JetBlue Airways’ expansion Fort Lauderdale, Florida, could help the carrier tap a large and affluent market as the carrier expands into Latin America, its executives say.

The carrier now has about 60 flights per day from Fort Lauderdale but could raise that by more than 50% to 100 flights per day, President Robin Hayes told investors this week. JetBlue recently launched flights from the airport to Lima, Peru, the fourth South American city in its network. The airline says it does not plan to stop with Lima and could add to its growing network in Latin America and the Caribbean, although Hayes did not outline which destinations it could select next.

JetBlue currently flies from Fort Lauderdale to Medellin and Bogota in Colombia, and flies from Cartagena, Colombia to New York John F. Kennedy International Airport.

Despite the plans, management stopped short of saying JetBlue will make Fort Lauderdale a hub and reaffirmed its commitment to being a point-to-point carrier. "Only about 10-15% of our traffic connects," Hayes said.

Expansion in Fort Lauderdale puts JetBlue in direct competition with ultra-low-cost carrier Spirit, which is based at the airport. Although this competition is significant, JetBlue’s hard product differentiates it from Spirit.

"We have a significant revenue premium to Spirit, which offsets our seat-density difference," Hayes said. Jetblue’s Airbus A320s have 150 seats in a one-class configuration, while Spirit operates its A320s with 178 seats, including four premium-economy seats.

The carrier’s Florida and Caribbean routes have been "incredibly profitable," said CFO Mark Powers. "The ramp-up period for those routes to become profitable is much shorter than for other cities." JetBlue sees Fort Lauderdale as a "terrific opportunity," because Broward County is investing heavily in improving the airport and runway infrastructure. Second, the passenger catchment area is large, particularly for the kinds of passengers JetBlue targets, and fares have typically been high. Expansion at Fort Lauderdale allows JetBlue to tap more high-value customers than it would if it were to serve Miami, which American Airlines dominates.

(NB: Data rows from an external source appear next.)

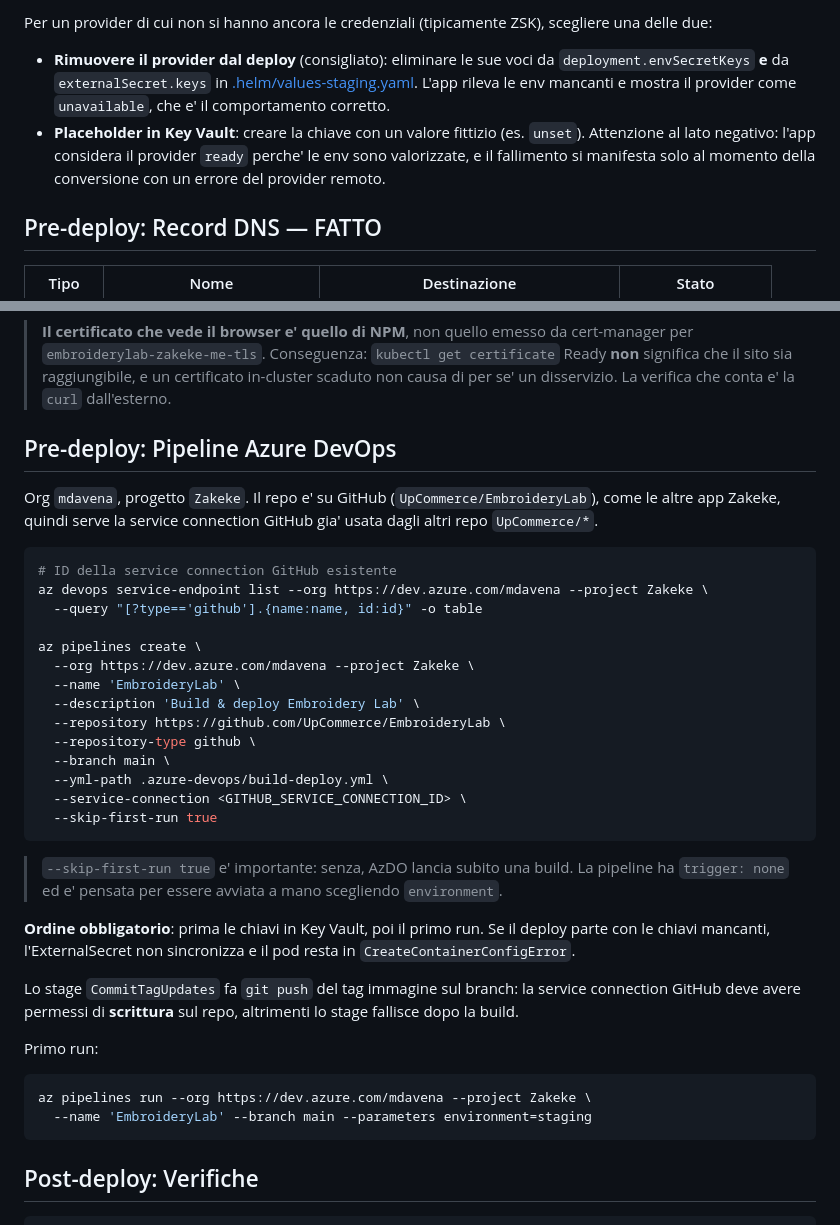
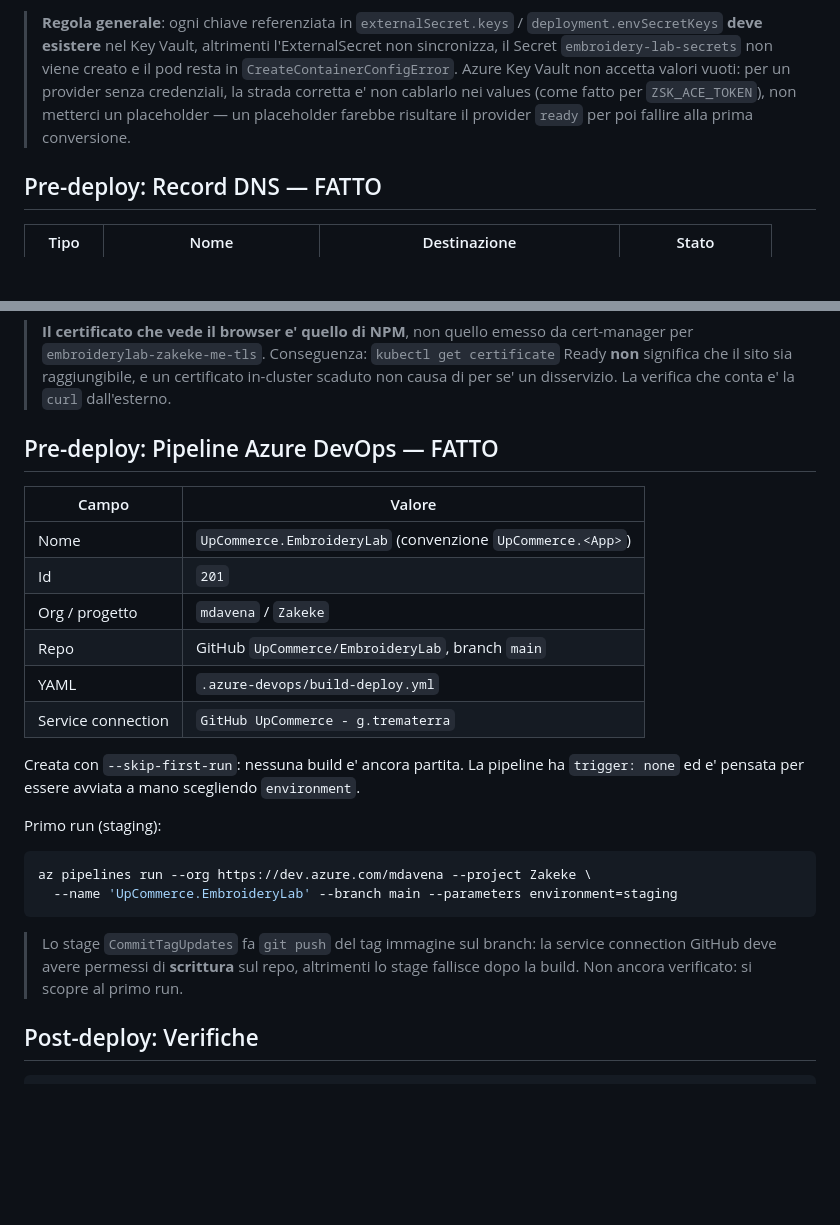
Before and after one commit to UpCommerce/EmbroideryLab, a Markdown page: MANUAL_STEPS.md, 2 parts joined by grey strips. Rendered like a GitHub page; blank space fills up the shorter version.

````diff
--- a/MANUAL_STEPS.md
+++ b/MANUAL_STEPS.md
@@ -64,8 +89,11 @@ az keyvault secret list --vault-name testing-ms --query "[?starts_with(name,'emb
 
-Per un provider di cui non si hanno ancora le credenziali (tipicamente ZSK), scegliere una delle due:
-
-- **Rimuovere il provider dal deploy** (consigliato): eliminare le sue voci da `deployment.envSecretKeys` **e** da `externalSecret.keys` in [.helm/values-staging.yaml](.helm/values-staging.yaml). L'app rileva le env mancanti e mostra il provider come `unavailable`, che e' il comportamento corretto.
-- **Placeholder in Key Vault**: creare la chiave con un valore fittizio (es. `unset`). Attenzione al lato negativo: l'app considera il provider `ready` perche' le env sono valorizzate, e il fallimento si manifesta solo al momento della conversione con un errore del provider remoto.
+> **Regola generale**: ogni chiave referenziata in `externalSecret.keys` /
+> `deployment.envSecretKeys` **deve esistere** nel Key Vault, altrimenti l'ExternalSecret non
+> sincronizza, il Secret `embroidery-lab-secrets` non viene creato e il pod resta in
+> `CreateContainerConfigError`. Azure Key Vault non accetta valori vuoti: per un provider senza
+> credenziali, la strada corretta e' non cablarlo nei values (come fatto per `ZSK_ACE_TOKEN`),
+> non metterci un placeholder — un placeholder farebbe risultare il provider `ready` per poi
+> fallire alla prima conversione.
 
 ## Pre-deploy: Record DNS — FATTO
 
@@ -110,42 +138,30 @@ Traefik risponde `200` su `:80` e non forza redirect a HTTPS, quindi il forward
 > che il sito sia raggiungibile, e un certificato in-cluster scaduto non causa di per se' un
 > disservizio. La verifica che conta e' la `curl` dall'esterno.
 
-## Pre-deploy: Pipeline Azure DevOps
+## Pre-deploy: Pipeline Azure DevOps — FATTO
 
-Org `mdavena`, progetto `Zakeke`. Il repo e' su GitHub (`UpCommerce/EmbroideryLab`), come le altre app Zakeke, quindi serve la service connection GitHub gia' usata dagli altri repo `UpCommerce/*`.
+| Campo | Valore |
+| --- | --- |
+| Nome | `UpCommerce.EmbroideryLab` (convenzione `UpCommerce.<App>`) |
+| Id | `201` |
+| Org / progetto | `mdavena` / `Zakeke` |
+| Repo | GitHub `UpCommerce/EmbroideryLab`, branch `main` |
+| YAML | `.azure-devops/build-deploy.yml` |
+| Service connection | `GitHub UpCommerce - g.trematerra` |
 
-```bash
-# ID della service connection GitHub esistente
-az devops service-endpoint list --org https://dev.azure.com/mdavena --project Zakeke \
-  --query "[?type=='github'].{name:name, id:id}" -o table
+Creata con `--skip-first-run`: nessuna build e' ancora partita. La pipeline ha `trigger: none`
+ed e' pensata per essere avviata a mano scegliendo `environment`.
 
-az pipelines create \
-  --org https://dev.azure.com/mdavena --project Zakeke \
-  --name 'EmbroideryLab' \
-  --description 'Build & deploy Embroidery Lab' \
-  --repository https://github.com/UpCommerce/EmbroideryLab \
-  --repository-type github \
-  --branch main \
-  --yml-path .azure-devops/build-deploy.yml \
-  --service-connection <GITHUB_SERVICE_CONNECTION_ID> \
-  --skip-first-run true
-```
-
-> `--skip-first-run true` e' importante: senza, AzDO lancia subito una build. La pipeline ha
-> `trigger: none` ed e' pensata per essere avviata a mano scegliendo `environment`.
-
-**Ordine obbligatorio**: prima le chiavi in Key Vault, poi il primo run. Se il deploy parte con
-le chiavi mancanti, l'ExternalSecret non sincronizza e il pod resta in `CreateContainerConfigError`.
-
-Lo stage `CommitTagUpdates` fa `git push` del tag immagine sul branch: la service connection
-GitHub deve avere permessi di **scrittura** sul repo, altrimenti lo stage fallisce dopo la build.
-
-Primo run:
+Primo run (staging):
 
 ```bash
 az pipelines run --org https://dev.azure.com/mdavena --project Zakeke \
-  --name 'EmbroideryLab' --branch main --parameters environment=staging
+  --name 'UpCommerce.EmbroideryLab' --branch main --parameters environment=staging
 ```
+
+> Lo stage `CommitTagUpdates` fa `git push` del tag immagine sul branch: la service connection
+> GitHub deve avere permessi di **scrittura** sul repo, altrimenti lo stage fallisce dopo la
+> build. Non ancora verificato: si scopre al primo run.
 
 ## Post-deploy: Verifiche
 
````
Also changed, not shown: other parts of MANUAL_STEPS.md (+52 -27 lines).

"We see potential in a hybrid position as a high-value leisure and business carrier," Powers said. The carrier is investing in its on-board product; JetBlue recently unveiled its new broadband Wi-Fi service and will soon begin operating A321s with lie-flat seats in a premium cabin.

These changes don’t mark a shift in strategy but an evolution, Atmosphere Research founder Henry Harteveldt said. "Fort Lauderdale is an attractive leisure destination, providing access to much of South Florida and to cruise lines, and is a growing convention market," he said.

The carrier is positioning itself to be a major player in the Latin America market, despite the dominance American has in the market from Miami. "If JetBlue starts to deploy its Mint [premium product] on flights to Lima and Bogota, the airline becomes much more attractive to the premium leisure traveler," Harteveldt said.

JetBlue’s changes to its loyalty program, continued expansion in Latin America and premium product signal that the carrier could be a more credible competitor the major network airlines and Southwest, Harteveldt said. But JetBlue could find itself hamstrung if it doesn’t develop a mid-continent hub. Doing so would "unlock the value in its network and make it more appealing to the business traveler, he adds.